[Records from a collection]
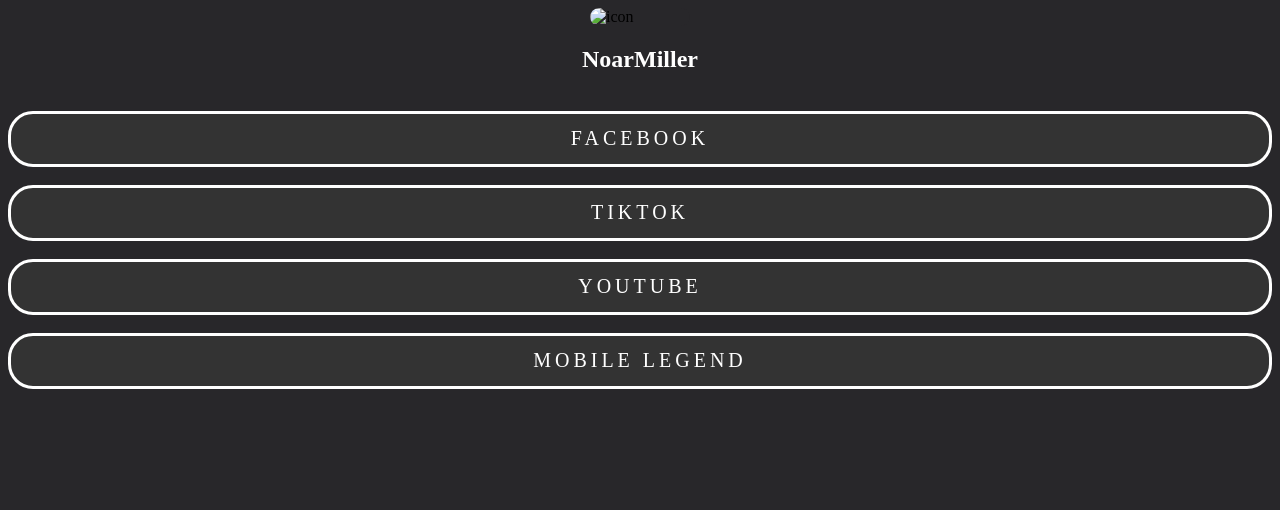
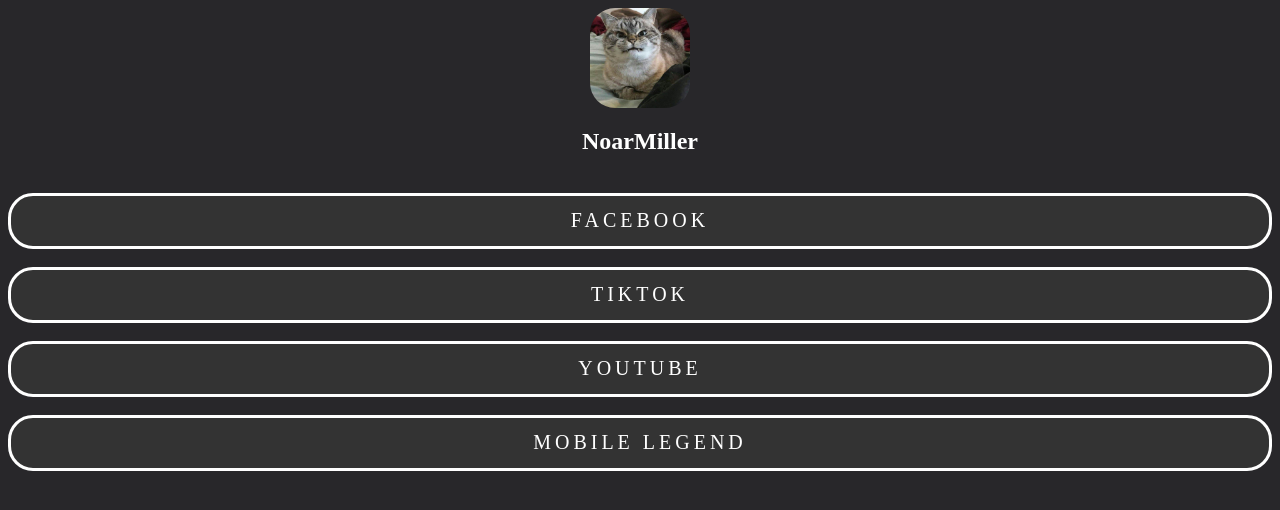
Before and after one commit to NoarXD/noarmillerch.github.io, a plain HTML site: page index.html in a window 1280 px wide. Drawn offline with Linux system fonts and the light colour scheme.

Commit message:
Update index.html

```diff
--- a/index.html
+++ b/index.html
@@ -10,7 +10,7 @@
   </head>
   <body>
 
-	<img class="icon" src="img/icon.png" alt="icon" />
+	<img class="icon" src="icon.png" alt="icon" />
 	<h2 class="name">NoarMiller</h2>
 	<br>
 	<div class="menu">
```
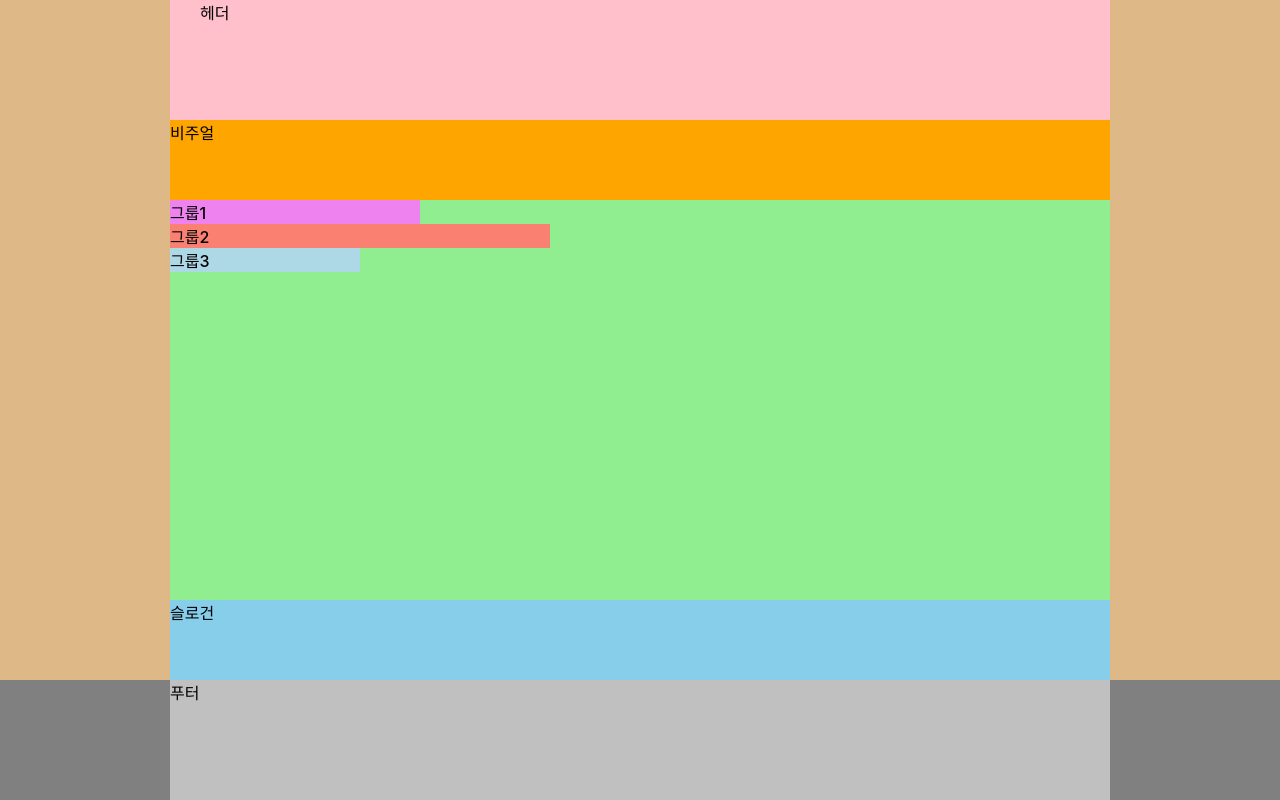
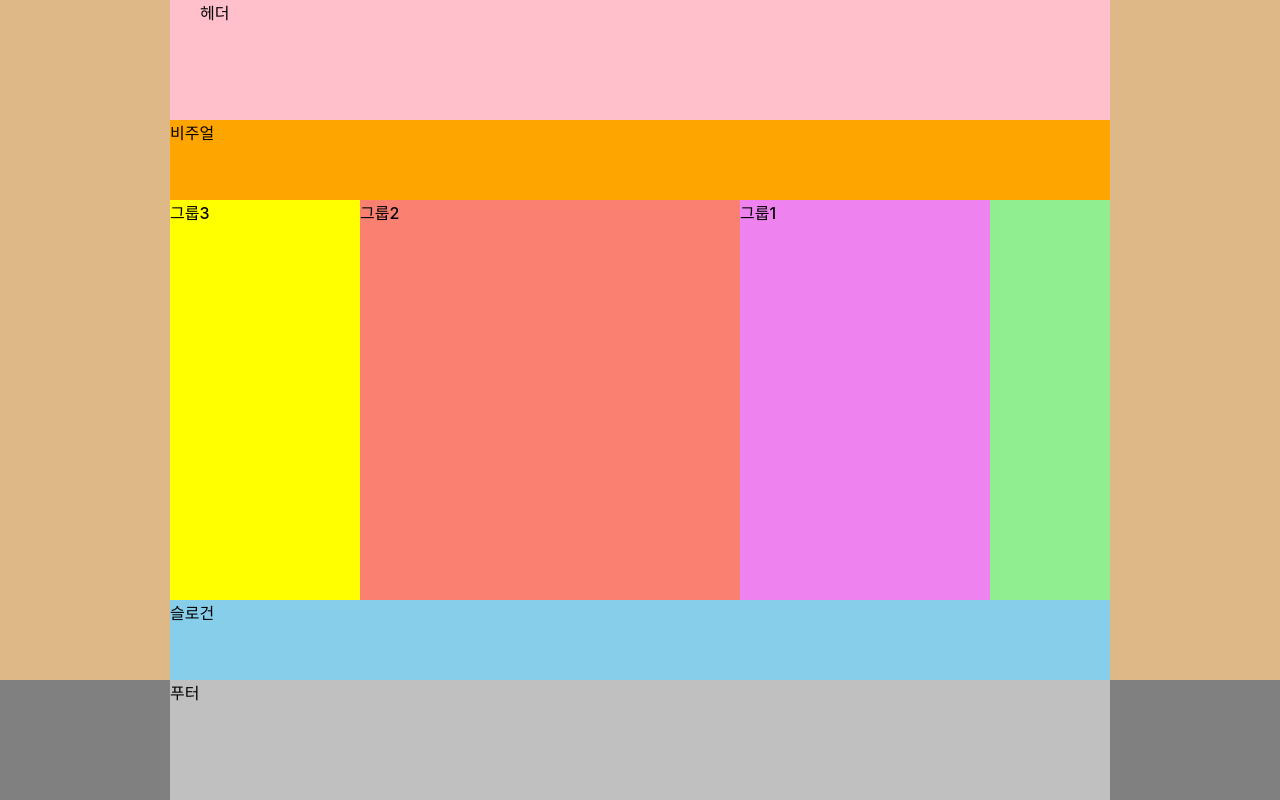
Before and after one commit to djswns7/HTML5, a website: page HTML5/index.html in a window 1280 px wide. Drawn offline with Linux system fonts and the light colour scheme; a web font is replaced by a local one.

Commit message:
Flex를 이용한 main layout

```diff
--- a/HTML5/styles/style.css
+++ b/HTML5/styles/style.css
@@ -43,7 +43,13 @@ body{
 .main{
   background-color: lightgreen;
   height: 50vh;
+  display: flex;
+  /* flex-direction: row-reverse; */
+  flex-direction: row;
+  /* flex-direction: column; */
 
+  /* 교차축 정렬 default값은 stretch */
+  /* align-items: flex-start; */
 }
 
 /* .main::after{
@@ -55,6 +61,9 @@ body{
 .group1{
   background-color: violet;
   width: 250px;
+
+  /* order속성의 default는 0 이므로 다른 item들이 order속성이 적용되지 않았다면,  1이상만 되어서 맨 뒤로감*/
+  order: 1;
 }
 
 .group2{
@@ -63,8 +72,9 @@ body{
 }
 
 .group3{
-  background-color: lightblue;
+  background-color: yellow;
   width: 190px;
+  order: -1;
 }
 
 
```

» WORK REQUIRED:
Print out the records in full and exactly, dropping every picture.

» RESULT:
Before and after one commit to NoarXD/noarmillerch.github.io, a plain HTML site: page index.html in a window 1280 px wide. Drawn offline with Linux system fonts and the light colour scheme.

Commit message:
Update index.html

```diff
--- a/index.html
+++ b/index.html
@@ -10,7 +10,7 @@
   </head>
   <body>
 
-	<img class="icon" src="img/icon.png" alt="icon" />
+	<img class="icon" src="icon.png" alt="icon" />
 	<h2 class="name">NoarMiller</h2>
 	<br>
 	<div class="menu">
```
Before and after one commit to djswns7/HTML5, a website: page HTML5/index.html in a window 1280 px wide. Drawn offline with Linux system fonts and the light colour scheme; a web font is replaced by a local one.

Commit message:
Flex를 이용한 main layout

```diff
--- a/HTML5/styles/style.css
+++ b/HTML5/styles/style.css
@@ -43,7 +43,13 @@ body{
 .main{
   background-color: lightgreen;
   height: 50vh;
+  display: flex;
+  /* flex-direction: row-reverse; */
+  flex-direction: row;
+  /* flex-direction: column; */
 
+  /* 교차축 정렬 default값은 stretch */
+  /* align-items: flex-start; */
 }
 
 /* .main::after{
@@ -55,6 +61,9 @@ body{
 .group1{
   background-color: violet;
   width: 250px;
+
+  /* order속성의 default는 0 이므로 다른 item들이 order속성이 적용되지 않았다면,  1이상만 되어서 맨 뒤로감*/
+  order: 1;
 }
 
 .group2{
@@ -63,8 +72,9 @@ body{
 }
 
 .group3{
-  background-color: lightblue;
+  background-color: yellow;
   width: 190px;
+  order: -1;
 }
 
 
```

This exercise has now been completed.